Calethia Hodges, a Black clinician who recruits Black people for human trials has a tough job. She is struggling to convince Black Atlantans to participate in the clinical trials.

Photo may have been deleted Hodges, a clinician at Infinite Clinical Trials near Atlanta, said Black people are disproportionately affected by the coronavirus. "And that's why I am here, in this neighborhood that is predominantly African American," she told NBC News.

She said researchers need Black people to volunteer to determine "how genetic factors affect relations to drugs."

So far, she has had no success recruiting Black volunteers in Atlanta.

Researchers put it bluntly: "A vaccine might not work in African Americans if African Americans do not participate in the clinical trials to create the drug."

But Black people are overwhelmingly saying "No, thanks."

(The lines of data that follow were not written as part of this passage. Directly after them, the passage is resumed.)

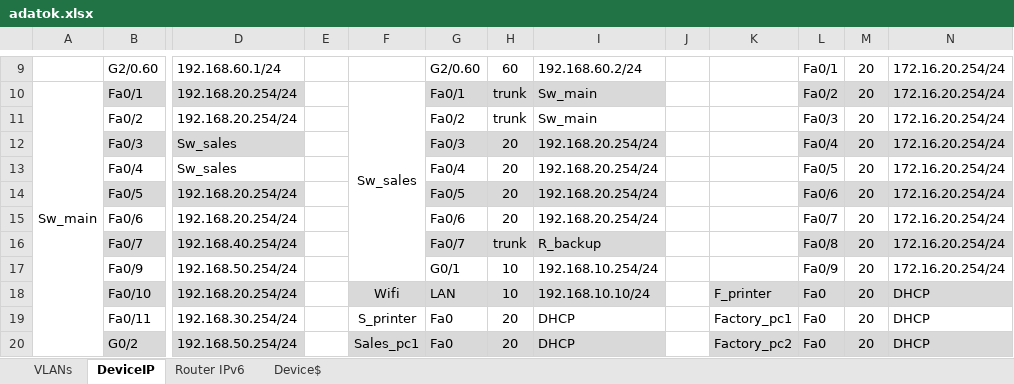
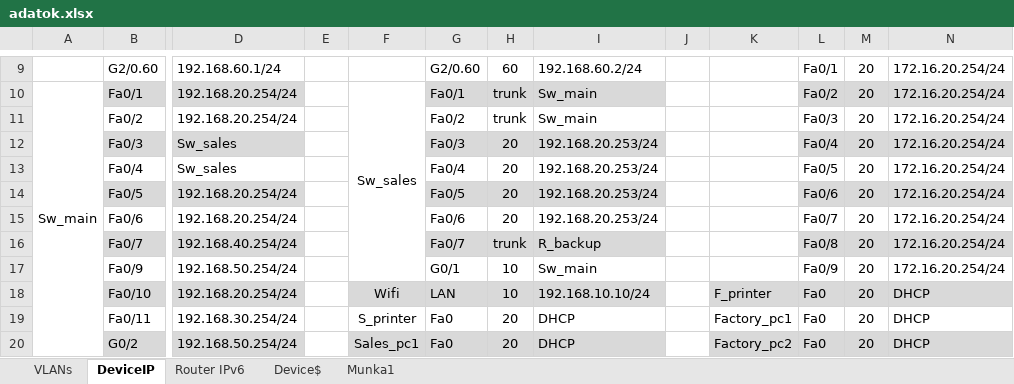
Before and after one commit to Zsolti26/mesterremek, an Excel workbook: adatok.xlsx, sheet DeviceIP, drawn as a sheet; only a part is shown, gaps mark what is left out; values as stored, in another font and other column widths than the file's, no borders; the diff names each change by its address in the sheet, - before the commit and + after, or states it on an @@ line.

Commit message:
Add files via upload

```diff
--- a/adatok.xlsx (sheet DeviceIP)
+++ b/adatok.xlsx (sheet DeviceIP)
+sheet tab: Munka1
-I12:I15: 192.168.20.254/24
+I12:I15: 192.168.20.253/24
-I17: 192.168.10.254/24
+I17: Sw_main
```
Also changed, not shown: sheet Router IPv6.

Hodges is having difficulty recruiting Black men due to the fear of clinical trials after the infamous Tuskegee syphilis experiment that spanned 40 years from 1932 to 1972.

28 of the original 399 volunteers died of syphilis because they never received the drug to treat it. Another 100 died of related complications, 40 of their wives were infected, and 19 of their children were born with congenital syphilis.

"The reasons I hear African Americans will not participate are heartbreaking and disappointing," Hodges said. "I have heard about the Tuskegee experiment a lot. And I have heard 'They [doctors] will give me the virus.' And 'They will put a chip inside me.' Many say their parents raised them 'to never participate in medical research.' It's all tough to overcome."